ACTION ITEM — What you hand back must match the records word for word, with no pictures.

THE INPUT —
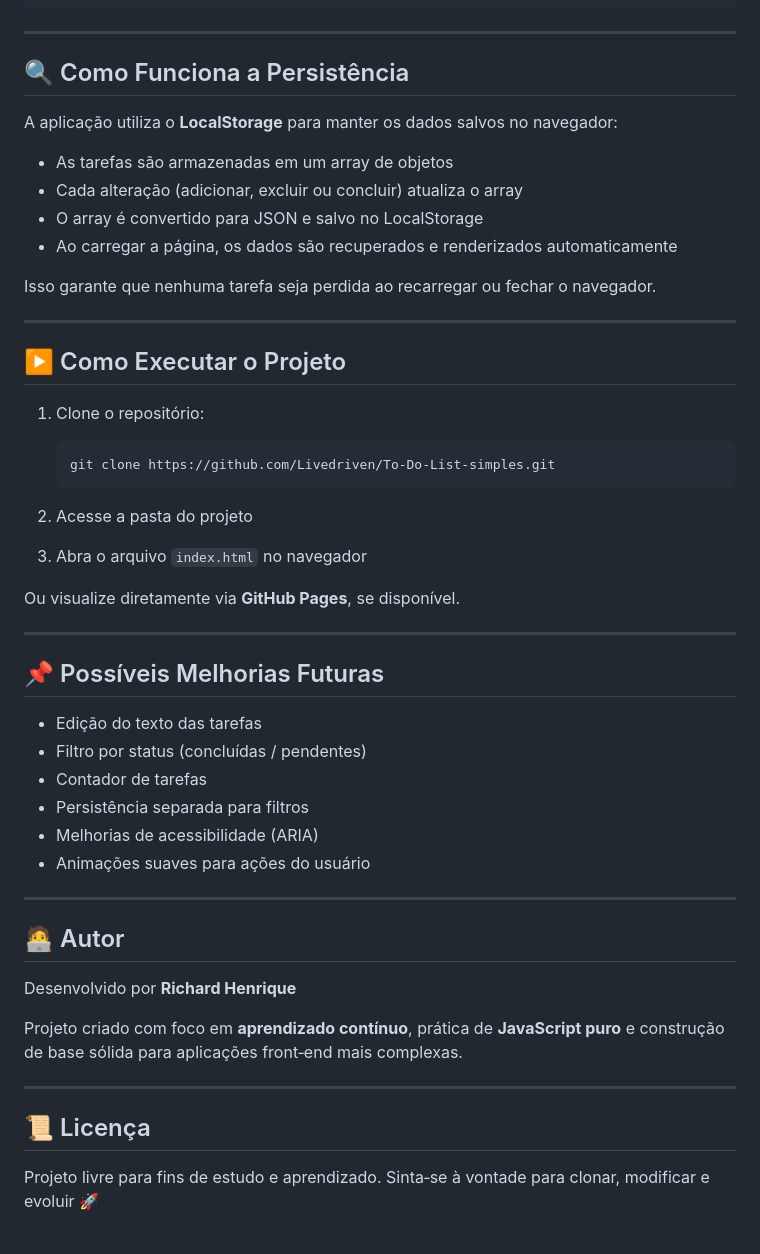
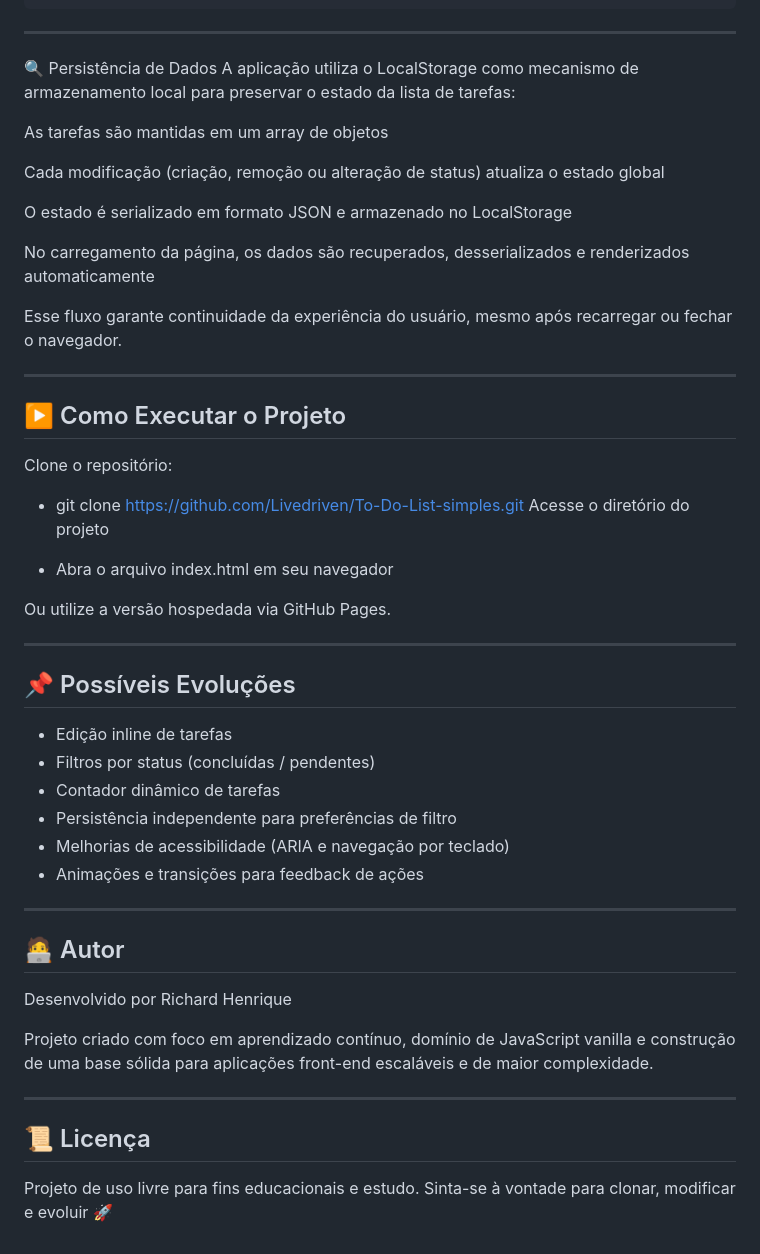
Before and after one commit to Livedriven/To-Do-List-simples, a Markdown page: README.md, the part around one of its changes. Rendered like a GitHub page.

````diff
--- a/README.md
+++ b/README.md
@@ -79,53 +84,51 @@ Principais objetivos:
 
 ---
 
-## 🔍 Como Funciona a Persistência
+🔍 Persistência de Dados
+A aplicação utiliza o LocalStorage como mecanismo de armazenamento local para preservar o estado da lista de tarefas:
 
-A aplicação utiliza o **LocalStorage** para manter os dados salvos no navegador:
+As tarefas são mantidas em um array de objetos
 
-* As tarefas são armazenadas em um array de objetos
-* Cada alteração (adicionar, excluir ou concluir) atualiza o array
-* O array é convertido para JSON e salvo no LocalStorage
-* Ao carregar a página, os dados são recuperados e renderizados automaticamente
+Cada modificação (criação, remoção ou alteração de status) atualiza o estado global
 
-Isso garante que nenhuma tarefa seja perdida ao recarregar ou fechar o navegador.
+O estado é serializado em formato JSON e armazenado no LocalStorage
+
+No carregamento da página, os dados são recuperados, desserializados e renderizados automaticamente
+
+Esse fluxo garante continuidade da experiência do usuário, mesmo após recarregar ou fechar o navegador.
 
 ---
 
 ## ▶️ Como Executar o Projeto
+Clone o repositório:
 
-1. Clone o repositório:
+  - git clone https://github.com/Livedriven/To-Do-List-simples.git
+Acesse o diretório do projeto
 
-   ```bash
-   git clone https://github.com/Livedriven/To-Do-List-simples.git
-   ```
-2. Acesse a pasta do projeto
-3. Abra o arquivo `index.html` no navegador
+  - Abra o arquivo index.html em seu navegador
 
-Ou visualize diretamente via **GitHub Pages**, se disponível.
+Ou utilize a versão hospedada via GitHub Pages.
 
 ---
 
-## 📌 Possíveis Melhorias Futuras
+## 📌 Possíveis Evoluções
 
-* Edição do texto das tarefas
-* Filtro por status (concluídas / pendentes)
-* Contador de tarefas
-* Persistência separada para filtros
-* Melhorias de acessibilidade (ARIA)
-* Animações suaves para ações do usuário
+  - Edição inline de tarefas
+  - Filtros por status (concluídas / pendentes)
+  - Contador dinâmico de tarefas
+  - Persistência independente para preferências de filtro
+  - Melhorias de acessibilidade (ARIA e navegação por teclado)
+  - Animações e transições para feedback de ações
 
 ---
 
 ## 🧑‍💻 Autor
+Desenvolvido por Richard Henrique
 
-Desenvolvido por **Richard Henrique**
-
-Projeto criado com foco em **aprendizado contínuo**, prática de **JavaScript puro** e construção de base sólida para aplicações front‑end mais complexas.
+Projeto criado com foco em aprendizado contínuo, domínio de JavaScript vanilla e construção de uma base sólida para aplicações front-end escaláveis e de maior complexidade.
 
 ---
 
 ## 📜 Licença
-
-Projeto livre para fins de estudo e aprendizado.
-Sinta‑se à vontade para clonar, modificar e evoluir 🚀
+Projeto de uso livre para fins educacionais e estudo.
+Sinta-se à vontade para clonar, modificar e evoluir 🚀
````
Also changed, not shown: other parts of README.md (+39 -34 lines).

SOLVED EXERCISE —
Before and after one commit to Livedriven/To-Do-List-simples, a Markdown page: README.md, the part around one of its changes. Rendered like a GitHub page.

````diff
--- a/README.md
+++ b/README.md
@@ -79,53 +84,51 @@ Principais objetivos:
 
 ---
 
-## 🔍 Como Funciona a Persistência
+🔍 Persistência de Dados
+A aplicação utiliza o LocalStorage como mecanismo de armazenamento local para preservar o estado da lista de tarefas:
 
-A aplicação utiliza o **LocalStorage** para manter os dados salvos no navegador:
+As tarefas são mantidas em um array de objetos
 
-* As tarefas são armazenadas em um array de objetos
-* Cada alteração (adicionar, excluir ou concluir) atualiza o array
-* O array é convertido para JSON e salvo no LocalStorage
-* Ao carregar a página, os dados são recuperados e renderizados automaticamente
+Cada modificação (criação, remoção ou alteração de status) atualiza o estado global
 
-Isso garante que nenhuma tarefa seja perdida ao recarregar ou fechar o navegador.
+O estado é serializado em formato JSON e armazenado no LocalStorage
+
+No carregamento da página, os dados são recuperados, desserializados e renderizados automaticamente
+
+Esse fluxo garante continuidade da experiência do usuário, mesmo após recarregar ou fechar o navegador.
 
 ---
 
 ## ▶️ Como Executar o Projeto
+Clone o repositório:
 
-1. Clone o repositório:
+  - git clone https://github.com/Livedriven/To-Do-List-simples.git
+Acesse o diretório do projeto
 
-   ```bash
-   git clone https://github.com/Livedriven/To-Do-List-simples.git
-   ```
-2. Acesse a pasta do projeto
-3. Abra o arquivo `index.html` no navegador
+  - Abra o arquivo index.html em seu navegador
 
-Ou visualize diretamente via **GitHub Pages**, se disponível.
+Ou utilize a versão hospedada via GitHub Pages.
 
 ---
 
-## 📌 Possíveis Melhorias Futuras
+## 📌 Possíveis Evoluções
 
-* Edição do texto das tarefas
-* Filtro por status (concluídas / pendentes)
-* Contador de tarefas
-* Persistência separada para filtros
-* Melhorias de acessibilidade (ARIA)
-* Animações suaves para ações do usuário
+  - Edição inline de tarefas
+  - Filtros por status (concluídas / pendentes)
+  - Contador dinâmico de tarefas
+  - Persistência independente para preferências de filtro
+  - Melhorias de acessibilidade (ARIA e navegação por teclado)
+  - Animações e transições para feedback de ações
 
 ---
 
 ## 🧑‍💻 Autor
+Desenvolvido por Richard Henrique
 
-Desenvolvido por **Richard Henrique**
-
-Projeto criado com foco em **aprendizado contínuo**, prática de **JavaScript puro** e construção de base sólida para aplicações front‑end mais complexas.
+Projeto criado com foco em aprendizado contínuo, domínio de JavaScript vanilla e construção de uma base sólida para aplicações front-end escaláveis e de maior complexidade.
 
 ---
 
 ## 📜 Licença
-
-Projeto livre para fins de estudo e aprendizado.
-Sinta‑se à vontade para clonar, modificar e evoluir 🚀
+Projeto de uso livre para fins educacionais e estudo.
+Sinta-se à vontade para clonar, modificar e evoluir 🚀
````
Also changed, not shown: other parts of README.md (+39 -34 lines).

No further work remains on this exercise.